MoonExpress is a California-based privately financed commercial space company. Its mission is to “open up the Moon’s vast resources for humanity, and establish new avenues for commercial space activities beyond Earth’s orbit”.
On 3 August the US Federal Aviation Administration (FAA) announced that it had approved Moon Express’ application to land its MX-1E spacecraft on the lunar surface. This is the first time that a non-governmental organisation has ever been granted permission to land a spacecraft on the Moon.
Gaining FAA authorisation is a significant milestone for Moon Express. They are hoping to win Google’s Lunar X-Prize ‘grand prize’ of $20 million, for being the first team out of the 16 competitors to land a spacecraft on the Moon, have it travel 500 metres and stream video footage back to earth. They have already secured a contract with Rocket Lab USA to take their lander to the Moon. Now that they also have government authorisation, it looks as if they are in with a great chance of winning the prize money.
At the peak of the Cold War ‘Space Race’ NASA enjoyed 4% of the Federal budget; now it receives barely 0.6%. Parallel to these shifting national priorities, there has been a rapid growth in the number and the size of commercial space companies.
Moon Express is one of these new, multi-billion dollar start-ups competing in what we might dub the ‘Second Space Race’. However, something other than national prestige and competitiveness is at stake: Moon resources. It is estimated that the Moon houses an abundance of rare metals and minerals, as well as vast quantities of water. Moon Express' founder Naveen Jain also hopes that Helium-3 found on the moon could be used to power fusion reactors at some point in the future.
In response to these trends, the US passed the 2015 SPACE Act. The Act allows for the "commercial exploration for and commercial recovery of space resources by United States citizens" (Chapter 513). However, several experts in space law argue that the Act is in contravention of the 1967 Outer Space Treaty. They suggest that the US government is giving something away over which they have no claims of sovereignty: a necessary precondition for giving away rights.
Legal issues aside, the commercial exploitation of space raises ethical questions. Is this something that we should do? The 1967 Treaty enshrined a belief that all humankind should be able to share in and enjoy space. By allowing un-elected, and exceptionally wealthy individuals to profit from something that is a ‘commons’, are we perhaps denying the right of future generations to enjoy the Moon as we once did? What if we harvest the resources to such an extent that it is no longer recognisable?
Moreover, might companies such as Moon Express be the incumbent corporations of the next generation, such as BP and Enron today? The explicit goal of companies such as Moon Express is to share the resources, but no one is naïve enough to believe that these entities will wilfully give up their profits without a fight. By exploiting the Moon's resources as we have exploited Earth's, are we perhaps simply staving off the inevitable switch to a less wasteful economic model?

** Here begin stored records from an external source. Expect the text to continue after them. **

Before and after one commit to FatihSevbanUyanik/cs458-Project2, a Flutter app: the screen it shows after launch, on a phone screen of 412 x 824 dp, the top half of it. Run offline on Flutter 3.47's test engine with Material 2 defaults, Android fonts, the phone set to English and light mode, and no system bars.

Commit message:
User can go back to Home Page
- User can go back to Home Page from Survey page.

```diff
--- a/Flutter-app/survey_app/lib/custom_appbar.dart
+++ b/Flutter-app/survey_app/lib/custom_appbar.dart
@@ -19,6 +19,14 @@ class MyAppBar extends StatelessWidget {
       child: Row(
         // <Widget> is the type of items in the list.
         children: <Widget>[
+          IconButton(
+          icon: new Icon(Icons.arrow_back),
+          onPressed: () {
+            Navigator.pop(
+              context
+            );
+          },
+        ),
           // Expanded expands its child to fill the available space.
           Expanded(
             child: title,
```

Of course, space exploration will continue to be heavily regulated: the FAA has to supervise Moon Express’ mission, and even share the liability should anything go wrong. Moreover, we should be excited by the possibility of affordable, reliable space travel and it is right that Moon Express should seek a reward for their investment and the technological developments that will come as a result. But that doesn’t mean we cannot think critically about whether the commercialisation of space is appropriate.
Image Credit: Flickr / Nasa's Marshall Space Flight Center